*DATA IN THIS EXERCISE*
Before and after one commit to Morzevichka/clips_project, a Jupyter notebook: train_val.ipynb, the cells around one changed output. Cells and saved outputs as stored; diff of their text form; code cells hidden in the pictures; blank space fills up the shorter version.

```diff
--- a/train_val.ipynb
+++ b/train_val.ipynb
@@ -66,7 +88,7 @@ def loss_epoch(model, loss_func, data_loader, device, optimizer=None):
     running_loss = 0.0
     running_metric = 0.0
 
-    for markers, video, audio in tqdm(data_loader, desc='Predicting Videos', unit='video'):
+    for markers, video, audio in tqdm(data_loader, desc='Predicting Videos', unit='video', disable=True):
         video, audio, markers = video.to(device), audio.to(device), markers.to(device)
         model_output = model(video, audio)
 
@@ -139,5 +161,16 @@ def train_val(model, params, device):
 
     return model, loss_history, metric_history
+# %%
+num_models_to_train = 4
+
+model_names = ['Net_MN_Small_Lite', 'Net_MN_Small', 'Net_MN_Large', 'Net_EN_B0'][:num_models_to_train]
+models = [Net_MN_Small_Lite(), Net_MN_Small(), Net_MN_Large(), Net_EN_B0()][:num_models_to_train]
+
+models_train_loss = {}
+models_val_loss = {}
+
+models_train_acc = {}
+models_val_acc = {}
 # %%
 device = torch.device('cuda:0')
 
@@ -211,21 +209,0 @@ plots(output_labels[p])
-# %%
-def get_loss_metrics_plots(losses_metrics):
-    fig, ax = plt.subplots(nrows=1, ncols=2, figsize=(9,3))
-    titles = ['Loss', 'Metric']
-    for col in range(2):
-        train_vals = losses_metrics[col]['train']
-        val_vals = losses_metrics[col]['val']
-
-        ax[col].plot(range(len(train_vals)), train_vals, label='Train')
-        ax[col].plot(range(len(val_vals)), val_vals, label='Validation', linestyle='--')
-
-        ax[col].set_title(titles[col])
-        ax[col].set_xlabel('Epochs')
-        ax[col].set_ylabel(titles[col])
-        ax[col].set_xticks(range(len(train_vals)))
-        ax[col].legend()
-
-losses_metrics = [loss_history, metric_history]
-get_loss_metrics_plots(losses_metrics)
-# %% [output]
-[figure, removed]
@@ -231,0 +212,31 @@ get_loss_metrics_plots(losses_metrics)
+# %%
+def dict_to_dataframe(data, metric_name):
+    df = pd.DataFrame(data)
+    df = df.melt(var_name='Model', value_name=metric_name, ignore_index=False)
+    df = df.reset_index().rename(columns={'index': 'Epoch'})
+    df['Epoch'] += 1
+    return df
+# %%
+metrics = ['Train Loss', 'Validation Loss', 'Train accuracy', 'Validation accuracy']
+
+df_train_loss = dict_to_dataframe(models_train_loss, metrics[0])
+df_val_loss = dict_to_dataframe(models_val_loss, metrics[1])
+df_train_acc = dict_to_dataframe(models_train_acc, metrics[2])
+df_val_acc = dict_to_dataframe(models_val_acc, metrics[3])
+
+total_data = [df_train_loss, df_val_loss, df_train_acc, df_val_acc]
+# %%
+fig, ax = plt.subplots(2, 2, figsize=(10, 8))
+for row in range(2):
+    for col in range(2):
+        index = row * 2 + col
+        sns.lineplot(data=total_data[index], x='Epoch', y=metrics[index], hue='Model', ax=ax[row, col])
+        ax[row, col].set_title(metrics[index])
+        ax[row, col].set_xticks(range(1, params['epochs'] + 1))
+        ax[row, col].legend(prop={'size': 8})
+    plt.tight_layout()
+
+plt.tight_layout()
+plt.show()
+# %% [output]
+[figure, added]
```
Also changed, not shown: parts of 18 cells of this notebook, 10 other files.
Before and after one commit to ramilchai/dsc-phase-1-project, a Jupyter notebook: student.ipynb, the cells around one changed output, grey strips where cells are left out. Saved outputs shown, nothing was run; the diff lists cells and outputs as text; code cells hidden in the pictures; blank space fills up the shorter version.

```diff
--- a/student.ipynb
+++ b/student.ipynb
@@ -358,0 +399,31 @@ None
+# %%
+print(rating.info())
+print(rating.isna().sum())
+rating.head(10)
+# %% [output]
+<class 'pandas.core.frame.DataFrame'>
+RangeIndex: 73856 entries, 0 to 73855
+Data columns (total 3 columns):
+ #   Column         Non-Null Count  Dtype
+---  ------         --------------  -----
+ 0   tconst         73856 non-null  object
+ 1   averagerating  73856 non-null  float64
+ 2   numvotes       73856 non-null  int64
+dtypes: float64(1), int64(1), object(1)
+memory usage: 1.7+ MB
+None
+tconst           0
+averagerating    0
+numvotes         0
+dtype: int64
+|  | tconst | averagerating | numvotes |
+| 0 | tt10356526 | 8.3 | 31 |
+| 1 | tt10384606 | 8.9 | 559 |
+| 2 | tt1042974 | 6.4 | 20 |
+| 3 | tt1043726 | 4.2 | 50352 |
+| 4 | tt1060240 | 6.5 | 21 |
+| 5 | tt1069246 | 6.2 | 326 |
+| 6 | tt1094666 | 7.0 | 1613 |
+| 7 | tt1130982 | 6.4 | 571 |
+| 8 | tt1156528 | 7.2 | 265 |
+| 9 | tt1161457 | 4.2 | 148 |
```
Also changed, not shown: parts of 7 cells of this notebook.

*ACTIVITY*
Write the data from above out again, exactly.

*COMPLETED TASK*
Before and after one commit to Morzevichka/clips_project, a Jupyter notebook: train_val.ipynb, the cells around one changed output. Cells and saved outputs as stored; diff of their text form; code cells hidden in the pictures; blank space fills up the shorter version.

```diff
--- a/train_val.ipynb
+++ b/train_val.ipynb
@@ -66,7 +88,7 @@ def loss_epoch(model, loss_func, data_loader, device, optimizer=None):
     running_loss = 0.0
     running_metric = 0.0
 
-    for markers, video, audio in tqdm(data_loader, desc='Predicting Videos', unit='video'):
+    for markers, video, audio in tqdm(data_loader, desc='Predicting Videos', unit='video', disable=True):
         video, audio, markers = video.to(device), audio.to(device), markers.to(device)
         model_output = model(video, audio)
 
@@ -139,5 +161,16 @@ def train_val(model, params, device):
 
     return model, loss_history, metric_history
+# %%
+num_models_to_train = 4
+
+model_names = ['Net_MN_Small_Lite', 'Net_MN_Small', 'Net_MN_Large', 'Net_EN_B0'][:num_models_to_train]
+models = [Net_MN_Small_Lite(), Net_MN_Small(), Net_MN_Large(), Net_EN_B0()][:num_models_to_train]
+
+models_train_loss = {}
+models_val_loss = {}
+
+models_train_acc = {}
+models_val_acc = {}
 # %%
 device = torch.device('cuda:0')
 
@@ -211,21 +209,0 @@ plots(output_labels[p])
-# %%
-def get_loss_metrics_plots(losses_metrics):
-    fig, ax = plt.subplots(nrows=1, ncols=2, figsize=(9,3))
-    titles = ['Loss', 'Metric']
-    for col in range(2):
-        train_vals = losses_metrics[col]['train']
-        val_vals = losses_metrics[col]['val']
-
-        ax[col].plot(range(len(train_vals)), train_vals, label='Train')
-        ax[col].plot(range(len(val_vals)), val_vals, label='Validation', linestyle='--')
-
-        ax[col].set_title(titles[col])
-        ax[col].set_xlabel('Epochs')
-        ax[col].set_ylabel(titles[col])
-        ax[col].set_xticks(range(len(train_vals)))
-        ax[col].legend()
-
-losses_metrics = [loss_history, metric_history]
-get_loss_metrics_plots(losses_metrics)
-# %% [output]
-[figure, removed]
@@ -231,0 +212,31 @@ get_loss_metrics_plots(losses_metrics)
+# %%
+def dict_to_dataframe(data, metric_name):
+    df = pd.DataFrame(data)
+    df = df.melt(var_name='Model', value_name=metric_name, ignore_index=False)
+    df = df.reset_index().rename(columns={'index': 'Epoch'})
+    df['Epoch'] += 1
+    return df
+# %%
+metrics = ['Train Loss', 'Validation Loss', 'Train accuracy', 'Validation accuracy']
+
+df_train_loss = dict_to_dataframe(models_train_loss, metrics[0])
+df_val_loss = dict_to_dataframe(models_val_loss, metrics[1])
+df_train_acc = dict_to_dataframe(models_train_acc, metrics[2])
+df_val_acc = dict_to_dataframe(models_val_acc, metrics[3])
+
+total_data = [df_train_loss, df_val_loss, df_train_acc, df_val_acc]
+# %%
+fig, ax = plt.subplots(2, 2, figsize=(10, 8))
+for row in range(2):
+    for col in range(2):
+        index = row * 2 + col
+        sns.lineplot(data=total_data[index], x='Epoch', y=metrics[index], hue='Model', ax=ax[row, col])
+        ax[row, col].set_title(metrics[index])
+        ax[row, col].set_xticks(range(1, params['epochs'] + 1))
+        ax[row, col].legend(prop={'size': 8})
+    plt.tight_layout()
+
+plt.tight_layout()
+plt.show()
+# %% [output]
+[figure, added]
```
Also changed, not shown: parts of 18 cells of this notebook, 10 other files.
Before and after one commit to ramilchai/dsc-phase-1-project, a Jupyter notebook: student.ipynb, the cells around one changed output, grey strips where cells are left out. Saved outputs shown, nothing was run; the diff lists cells and outputs as text; code cells hidden in the pictures; blank space fills up the shorter version.

```diff
--- a/student.ipynb
+++ b/student.ipynb
@@ -358,0 +399,31 @@ None
+# %%
+print(rating.info())
+print(rating.isna().sum())
+rating.head(10)
+# %% [output]
+<class 'pandas.core.frame.DataFrame'>
+RangeIndex: 73856 entries, 0 to 73855
+Data columns (total 3 columns):
+ #   Column         Non-Null Count  Dtype
+---  ------         --------------  -----
+ 0   tconst         73856 non-null  object
+ 1   averagerating  73856 non-null  float64
+ 2   numvotes       73856 non-null  int64
+dtypes: float64(1), int64(1), object(1)
+memory usage: 1.7+ MB
+None
+tconst           0
+averagerating    0
+numvotes         0
+dtype: int64
+|  | tconst | averagerating | numvotes |
+| 0 | tt10356526 | 8.3 | 31 |
+| 1 | tt10384606 | 8.9 | 559 |
+| 2 | tt1042974 | 6.4 | 20 |
+| 3 | tt1043726 | 4.2 | 50352 |
+| 4 | tt1060240 | 6.5 | 21 |
+| 5 | tt1069246 | 6.2 | 326 |
+| 6 | tt1094666 | 7.0 | 1613 |
+| 7 | tt1130982 | 6.4 | 571 |
+| 8 | tt1156528 | 7.2 | 265 |
+| 9 | tt1161457 | 4.2 | 148 |
```
Also changed, not shown: parts of 7 cells of this notebook.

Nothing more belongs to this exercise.